The current doctrine in monetary policy is that central bank need to be very clear about their policy rule so that economic agents can form good expectations about the future path of interest rates and inflation. Whether this communication policy can be questioned, at least from anecdotal evidence, as many people are currently convinced that inflation is currently close to double digits and we are heading towards hyperinflation. But that is only anecdotal. There is better evidence, from the Michigan Survey on Consumers, which ask questions about expectations of future economic conditions.

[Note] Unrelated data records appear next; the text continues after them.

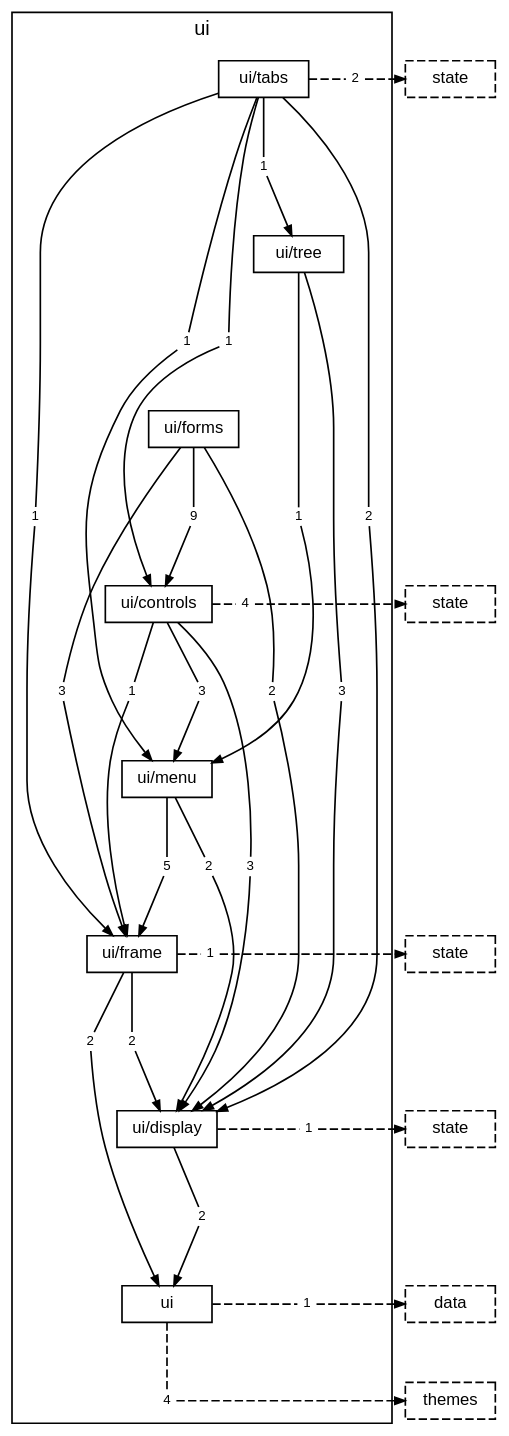
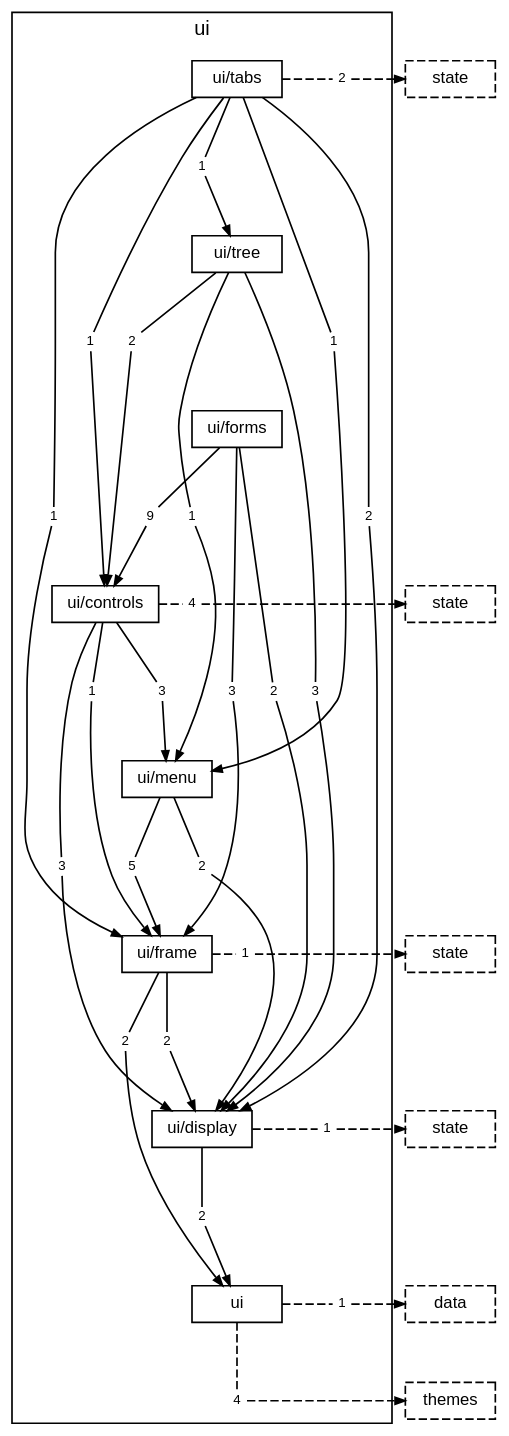
The diagram in docs/diagrams/layer-ui.dot (TheAxeC/oculus), drawn with Graphviz before and after one commit. The commit also changed 100 other files, not shown here.

```diff
--- a/docs/diagrams/layer-ui.dot
+++ b/docs/diagrams/layer-ui.dot
@@ -1,107 +1,110 @@
 digraph layer_ui {
     graph [bgcolor="transparent", rankdir=TB, newrank=true, fontname="Helvetica,Arial,sans-serif", fontsize=12, nodesep=0.2, ranksep=0.5];
     node [shape=box, color="black", fontcolor="black", fontname="Helvetica,Arial,sans-serif", fontsize=10, height=0.3, margin="0.12,0.04"];
     edge [color="black", fontcolor="black", fontname="Helvetica,Arial,sans-serif", fontsize=8, arrowsize=0.6];
     subgraph "cluster_ui" {
         label="ui"; style=solid;
         "folder ui/tabs" [label="ui/tabs"];
         "folder ui/tree" [label="ui/tree"];
         "folder ui/forms" [label="ui/forms"];
         "folder ui/controls" [label="ui/controls"];
         "folder ui/menu" [label="ui/menu"];
         "folder ui/frame" [label="ui/frame"];
         "folder ui/display" [label="ui/display"];
         "folder ui" [label="ui"];
         "folder ui/tabs to folder ui/controls" [label="1", shape=box, color="transparent", fontsize=8, width=0, height=0, margin="0.04,0.02"];
         "folder ui/tabs to folder ui/display" [label="2", shape=box, color="transparent", fontsize=8, width=0, height=0, margin="0.04,0.02"];
         "folder ui/tabs to folder ui/frame" [label="1", shape=box, color="transparent", fontsize=8, width=0, height=0, margin="0.04,0.02"];
         "folder ui/tabs to folder ui/menu" [label="1", shape=box, color="transparent", fontsize=8, width=0, height=0, margin="0.04,0.02"];
         "folder ui/tabs to folder ui/tree" [label="1", shape=box, color="transparent", fontsize=8, width=0, height=0, margin="0.04,0.02"];
         "folder ui/tabs to layer state" [label="2", shape=box, color="transparent", fontsize=8, width=0, height=0, margin="0.04,0.02"];
+        "folder ui/tree to folder ui/controls" [label="2", shape=box, color="transparent", fontsize=8, width=0, height=0, margin="0.04,0.02"];
         "folder ui/tree to folder ui/display" [label="3", shape=box, color="transparent", fontsize=8, width=0, height=0, margin="0.04,0.02"];
         "folder ui/tree to folder ui/menu" [label="1", shape=box, color="transparent", fontsize=8, width=0, height=0, margin="0.04,0.02"];
         "folder ui/forms to folder ui/controls" [label="9", shape=box, color="transparent", fontsize=8, width=0, height=0, margin="0.04,0.02"];
         "folder ui/forms to folder ui/display" [label="2", shape=box, color="transparent", fontsize=8, width=0, height=0, margin="0.04,0.02"];
         "folder ui/forms to folder ui/frame" [label="3", shape=box, color="transparent", fontsize=8, width=0, height=0, margin="0.04,0.02"];
         "folder ui/controls to folder ui/display" [label="3", shape=box, color="transparent", fontsize=8, width=0, height=0, margin="0.04,0.02"];
         "folder ui/controls to folder ui/frame" [label="1", shape=box, color="transparent", fontsize=8, width=0, height=0, margin="0.04,0.02"];
         "folder ui/controls to folder ui/menu" [label="3", shape=box, color="transparent", fontsize=8, width=0, height=0, margin="0.04,0.02"];
         "folder ui/controls to layer state" [label="4", shape=box, color="transparent", fontsize=8, width=0, height=0, margin="0.04,0.02"];
         "folder ui/menu to folder ui/display" [label="2", shape=box, color="transparent", fontsize=8, width=0, height=0, margin="0.04,0.02"];
         "folder ui/menu to folder ui/frame" [label="5", shape=box, color="transparent", fontsize=8, width=0, height=0, margin="0.04,0.02"];
         "folder ui/frame to folder ui" [label="2", shape=box, color="transparent", fontsize=8, width=0, height=0, margin="0.04,0.02"];
         "folder ui/frame to folder ui/display" [label="2", shape=box, color="transparent", fontsize=8, width=0, height=0, margin="0.04,0.02"];
         "folder ui/frame to layer state" [label="1", shape=box, color="transparent", fontsize=8, width=0, height=0, margin="0.04,0.02"];
         "folder ui/display to folder ui" [label="2", shape=box, color="transparent", fontsize=8, width=0, height=0, margin="0.04,0.02"];
         "folder ui/display to layer state" [label="1", shape=box, color="transparent", fontsize=8, width=0, height=0, margin="0.04,0.02"];
         "folder ui to layer data" [label="1", shape=box, color="transparent", fontsize=8, width=0, height=0, margin="0.04,0.02"];
         "folder ui to layer themes" [label="4", shape=box, color="transparent", fontsize=8, width=0, height=0, margin="0.04,0.02"];
     }
     "layer state from folder ui/tabs" [label="state", style=dashed];
     "layer state from folder ui/controls" [label="state", style=dashed];
     "layer state from folder ui/frame" [label="state", style=dashed];
     "layer state from folder ui/display" [label="state", style=dashed];
     "layer data from folder ui" [label="data", style=dashed];
     "layer themes from folder ui" [label="themes", style=dashed];
     "folder ui/tabs" -> "folder ui/tree" [style=invis, weight=10, minlen=2];
     "folder ui/tree" -> "folder ui/forms" [style=invis, weight=10, minlen=2];
     "folder ui/forms" -> "folder ui/controls" [style=invis, weight=10, minlen=2];
     "folder ui/controls" -> "folder ui/menu" [style=invis, weight=10, minlen=2];
     "folder ui/menu" -> "folder ui/frame" [style=invis, weight=10, minlen=2];
     "folder ui/frame" -> "folder ui/display" [style=invis, weight=10, minlen=2];
     "folder ui/display" -> "folder ui" [style=invis, weight=10, minlen=2];
     "folder ui/tabs" -> "folder ui/tabs to folder ui/controls" [arrowhead=none, minlen=3, weight=10];
     "folder ui/tabs to folder ui/controls" -> "folder ui/controls" [];
     "folder ui/tabs" -> "folder ui/tabs to folder ui/display" [arrowhead=none, minlen=5, weight=10];
     "folder ui/tabs to folder ui/display" -> "folder ui/display" [];
     "folder ui/tabs" -> "folder ui/tabs to folder ui/frame" [arrowhead=none, minlen=5, weight=10];
     "folder ui/tabs to folder ui/frame" -> "folder ui/frame" [];
     "folder ui/tabs" -> "folder ui/tabs to folder ui/menu" [arrowhead=none, minlen=3, weight=10];
     "folder ui/tabs to folder ui/menu" -> "folder ui/menu" [];
     "folder ui/tabs" -> "folder ui/tabs to folder ui/tree" [arrowhead=none, minlen=1, weight=10];
     "folder ui/tabs to folder ui/tree" -> "folder ui/tree" [];
     "folder ui/tabs" -> "folder ui/tabs to layer state" [arrowhead=none, style=dashed];
     "folder ui/tabs to layer state" -> "layer state from folder ui/tabs" [style=dashed];
     { rank=same; "folder ui/tabs"; "folder ui/tabs to layer state"; "layer state from folder ui/tabs"; }
+    "folder ui/tree" -> "folder ui/tree to folder ui/controls" [arrowhead=none, minlen=1, weight=10];
+    "folder ui/tree to folder ui/controls" -> "folder ui/controls" [];
     "folder ui/tree" -> "folder ui/tree to folder ui/display" [arrowhead=none, minlen=5, weight=10];
     "folder ui/tree to folder ui/display" -> "folder ui/display" [];
     "folder ui/tree" -> "folder ui/tree to folder ui/menu" [arrowhead=none, minlen=3, weight=10];
     "folder ui/tree to folder ui/menu" -> "folder ui/menu" [];
     "folder ui/forms" -> "folder ui/forms to folder ui/controls" [arrowhead=none, minlen=1, weight=10];
     "folder ui/forms to folder ui/controls" -> "folder ui/controls" [];
     "folder ui/forms" -> "folder ui/forms to folder ui/display" [arrowhead=none, minlen=3, weight=10];
     "folder ui/forms to folder ui/display" -> "folder ui/display" [];
     "folder ui/forms" -> "folder ui/forms to folder ui/frame" [arrowhead=none, minlen=3, weight=10];
     "folder ui/forms to folder ui/frame" -> "folder ui/frame" [];
     "folder ui/controls" -> "folder ui/controls to folder ui/display" [arrowhead=none, minlen=3, weight=10];
     "folder ui/controls to folder ui/display" -> "folder ui/display" [];
     "folder ui/controls" -> "folder ui/controls to folder ui/frame" [arrowhead=none, minlen=1, weight=10];
     "folder ui/controls to folder ui/frame" -> "folder ui/frame" [];
     "folder ui/controls" -> "folder ui/controls to folder ui/menu" [arrowhead=none, minlen=1, weight=10];
     "folder ui/controls to folder ui/menu" -> "folder ui/menu" [];
     "folder ui/controls" -> "folder ui/controls to layer state" [arrowhead=none, style=dashed];
     "folder ui/controls to layer state" -> "layer state from folder ui/controls" [style=dashed];
     { rank=same; "folder ui/controls"; "folder ui/controls to layer state"; "layer state from folder ui/controls"; }
     "folder ui/menu" -> "folder ui/menu to folder ui/display" [arrowhead=none, minlen=1, weight=10];
     "folder ui/menu to folder ui/display" -> "folder ui/display" [];
     "folder ui/menu" -> "folder ui/menu to folder ui/frame" [arrowhead=none, minlen=1, weight=10];
     "folder ui/menu to folder ui/frame" -> "folder ui/frame" [];
     "folder ui/frame" -> "folder ui/frame to folder ui" [arrowhead=none, minlen=1, weight=10];
     "folder ui/frame to folder ui" -> "folder ui" [];
     "folder ui/frame" -> "folder ui/frame to folder ui/display" [arrowhead=none, minlen=1, weight=10];
     "folder ui/frame to folder ui/display" -> "folder ui/display" [];
     "folder ui/frame" -> "folder ui/frame to layer state" [arrowhead=none, style=dashed];
     "folder ui/frame to layer state" -> "layer state from folder ui/frame" [style=dashed];
     { rank=same; "folder ui/frame"; "folder ui/frame to layer state"; "layer state from folder ui/frame"; }
     "folder ui/display" -> "folder ui/display to folder ui" [arrowhead=none, minlen=1, weight=10];
     "folder ui/display to folder ui" -> "folder ui" [];
     "folder ui/display" -> "folder ui/display to layer state" [arrowhead=none, style=dashed];
     "folder ui/display to layer state" -> "layer state from folder ui/display" [style=dashed];
     { rank=same; "folder ui/display"; "folder ui/display to layer state"; "layer state from folder ui/display"; }
     "folder ui" -> "folder ui to layer data" [arrowhead=none, style=dashed];
     "folder ui to layer data" -> "layer data from folder ui" [style=dashed];
     { rank=same; "folder ui"; "folder ui to layer data"; "layer data from folder ui"; }
     "folder ui" -> "folder ui to layer themes" [arrowhead=none, style=dashed, minlen=1, weight=10];
     "folder ui to layer themes" -> "layer themes from folder ui" [style=dashed];
     { rank=same; "folder ui to layer themes"; "layer themes from folder ui"; }
 }
```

Carlos Carvalho and Fernanda Nechio ask whether those expectations are consistent with the Taylor Rule that underlies much of monetary policy (at least when the nominal interest is not bound by zero). It turns out that by and large, they are, expect for those with lower education. Surprisingly, the Survey of Professional Forecasters yields less consistent predictions of interest rates and inflation, as if those professional were not believing in the Taylor Rule. It is rather puzzling that the public knows better the monetary policy than the professionals, or is it that the Fed manages to fool the general public, but not the forecasters?